I studied French in high school, but, in an accident of history or sociology, the French I studied, like most Americans, was Metropolitan French, not Quebec French. This, even though the distance between our largest city and France is ten times that between there and Montreal. Quebec French sounds to ears taught Metropolitan French like a particularly American accent must sound to a Londoner. The working classes of Montreal traditionally speak a variety of Quebec French called joual, which, in its rawest, most authentic form, has a unique phonology and a vocabulary peppered with unrecognizable Anglicisms. (The name, joual, is taken taken from its speakers’ pronunciation of cheval.)

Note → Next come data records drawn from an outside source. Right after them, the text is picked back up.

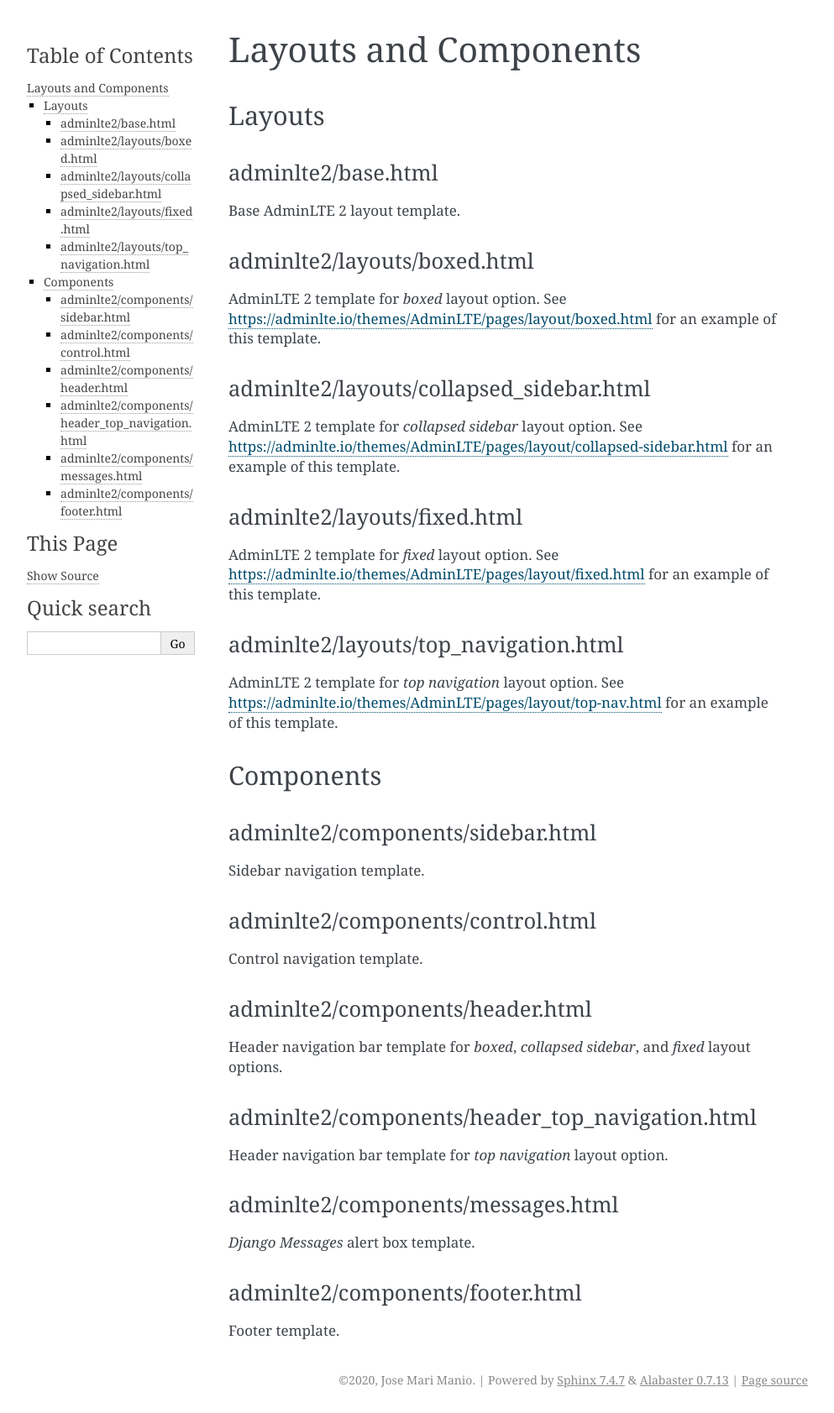
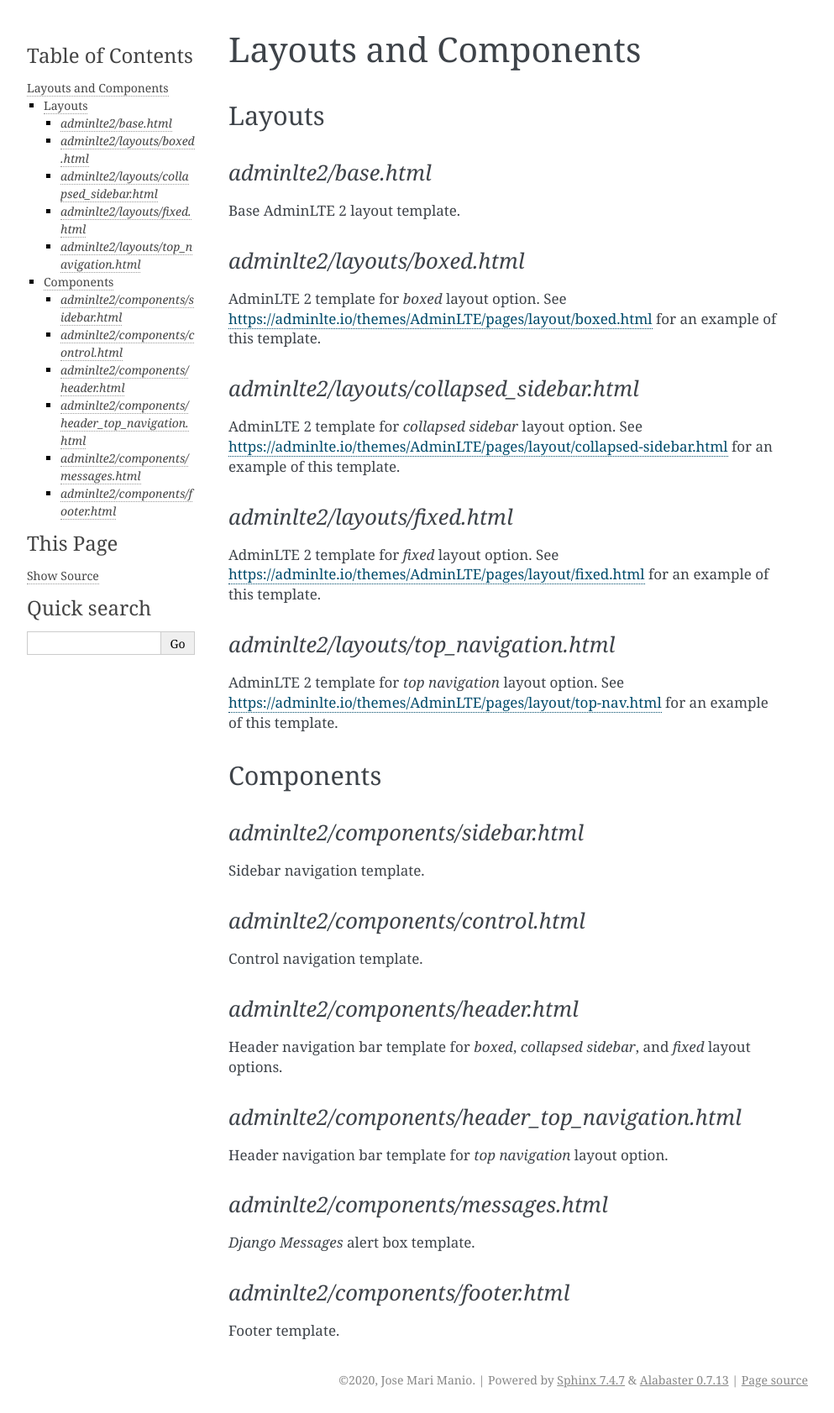
Before and after one commit to josemarimanio/django-adminlte2-templates, a Sphinx documentation site: the page built from docs/layouts_and_components.rst, in a window 1280 px wide. Shown: the whole page at 84% size, without its empty margins (148-1141 px from the left). Built offline with Sphinx 7.4.7, drawn with Linux system fonts in a browser that asks for light colours.

```diff
--- a/docs/layouts_and_components.rst
+++ b/docs/layouts_and_components.rst
@@ -6,31 +6,31 @@ Layouts and Components
 Layouts
 -------
 
-adminlte2/base.html
-^^^^^^^^^^^^^^^^^^^
+`adminlte2/base.html`
+^^^^^^^^^^^^^^^^^^^^^
 Base AdminLTE 2 layout template.
 
 
-adminlte2/layouts/boxed.html
-^^^^^^^^^^^^^^^^^^^^^^^^^^^^
+`adminlte2/layouts/boxed.html`
+^^^^^^^^^^^^^^^^^^^^^^^^^^^^^^
 AdminLTE 2 template for *boxed* layout option.
 See `https://adminlte.io/themes/AdminLTE/pages/layout/boxed.html <https://adminlte.io/themes/AdminLTE/pages/layout/boxed.html>`_ for an example of this template.
 
 
-adminlte2/layouts/collapsed_sidebar.html
-^^^^^^^^^^^^^^^^^^^^^^^^^^^^^^^^^^^^^^^^
+`adminlte2/layouts/collapsed_sidebar.html`
+^^^^^^^^^^^^^^^^^^^^^^^^^^^^^^^^^^^^^^^^^^
 AdminLTE 2 template for *collapsed sidebar* layout option.
 See `https://adminlte.io/themes/AdminLTE/pages/layout/collapsed-sidebar.html <https://adminlte.io/themes/AdminLTE/pages/layout/collapsed-sidebar.html>`_ for an example of this template.
 
 
-adminlte2/layouts/fixed.html
-^^^^^^^^^^^^^^^^^^^^^^^^^^^^
+`adminlte2/layouts/fixed.html`
+^^^^^^^^^^^^^^^^^^^^^^^^^^^^^^
 AdminLTE 2 template for *fixed* layout option.
 See `https://adminlte.io/themes/AdminLTE/pages/layout/fixed.html <https://adminlte.io/themes/AdminLTE/pages/layout/fixed.html>`_ for an example of this template.
 
 
-adminlte2/layouts/top_navigation.html
-^^^^^^^^^^^^^^^^^^^^^^^^^^^^^^^^^^^^^
+`adminlte2/layouts/top_navigation.html`
+^^^^^^^^^^^^^^^^^^^^^^^^^^^^^^^^^^^^^^^
 AdminLTE 2 template for *top navigation* layout option.
 See `https://adminlte.io/themes/AdminLTE/pages/layout/top-nav.html <https://adminlte.io/themes/AdminLTE/pages/layout/top-nav.html>`_ for an example of this template.
 
@@ -38,31 +38,31 @@ See `https://adminlte.io/themes/AdminLTE/pages/layout/top-nav.html <https://admi
 Components
 ----------
 
-adminlte2/components/sidebar.html
-^^^^^^^^^^^^^^^^^^^^^^^^^^^^^^^^^
+`adminlte2/components/sidebar.html`
+^^^^^^^^^^^^^^^^^^^^^^^^^^^^^^^^^^^
 Sidebar navigation template.
 
 
-adminlte2/components/control.html
-^^^^^^^^^^^^^^^^^^^^^^^^^^^^^^^^^
+`adminlte2/components/control.html`
+^^^^^^^^^^^^^^^^^^^^^^^^^^^^^^^^^^^
 Control navigation template.
 
 
-adminlte2/components/header.html
-^^^^^^^^^^^^^^^^^^^^^^^^^^^^^^^^
+`adminlte2/components/header.html`
+^^^^^^^^^^^^^^^^^^^^^^^^^^^^^^^^^^
 Header navigation bar template for *boxed*, *collapsed sidebar*, and *fixed* layout options.
 
 
-adminlte2/components/header_top_navigation.html
-^^^^^^^^^^^^^^^^^^^^^^^^^^^^^^^^^^^^^^^^^^^^^^^
+`adminlte2/components/header_top_navigation.html`
+^^^^^^^^^^^^^^^^^^^^^^^^^^^^^^^^^^^^^^^^^^^^^^^^^
 Header navigation bar template for *top navigation* layout option.
 
 
-adminlte2/components/messages.html
-^^^^^^^^^^^^^^^^^^^^^^^^^^^^^^^^^^
+`adminlte2/components/messages.html`
+^^^^^^^^^^^^^^^^^^^^^^^^^^^^^^^^^^^^
 *Django Messages* alert box template.
 
 
-adminlte2/components/footer.html
-^^^^^^^^^^^^^^^^^^^^^^^^^^^^^^^^
+`adminlte2/components/footer.html`
+^^^^^^^^^^^^^^^^^^^^^^^^^^^^^^^^^^
 Footer template.
```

That morning, at the height of rush hour at the Gare Centrale, I waited in line at Première Poisson for one last pointe aux pommes. I stumbled through ordering in French, but the woman taking my order couldn’t understand my French and I couldn’t understand hers. She grew increasingly impatient, raising her voice louder and louder in joual as if by saying it louder and louder I might understand. The long, angry line of commuters behind me grew longer and angrier, and I grew more and more frazzled and frustrated. Eventually, I remembered the parable of the people-on-the-bus, the long, angry line of commuters faded away, the Gare Centrale grew quiet, a shot of Berlitz coursed through me, I suppose, and, through some combination of nouns and pointing, I eventually ended up with on a bench under a mural blue-and-white mural of the lyrics of O Canada, a coffee in one hand and a point aux pommes in the other.
I learned sometimes it’s worth angering an entire city for one last bite of pointe aux pommes.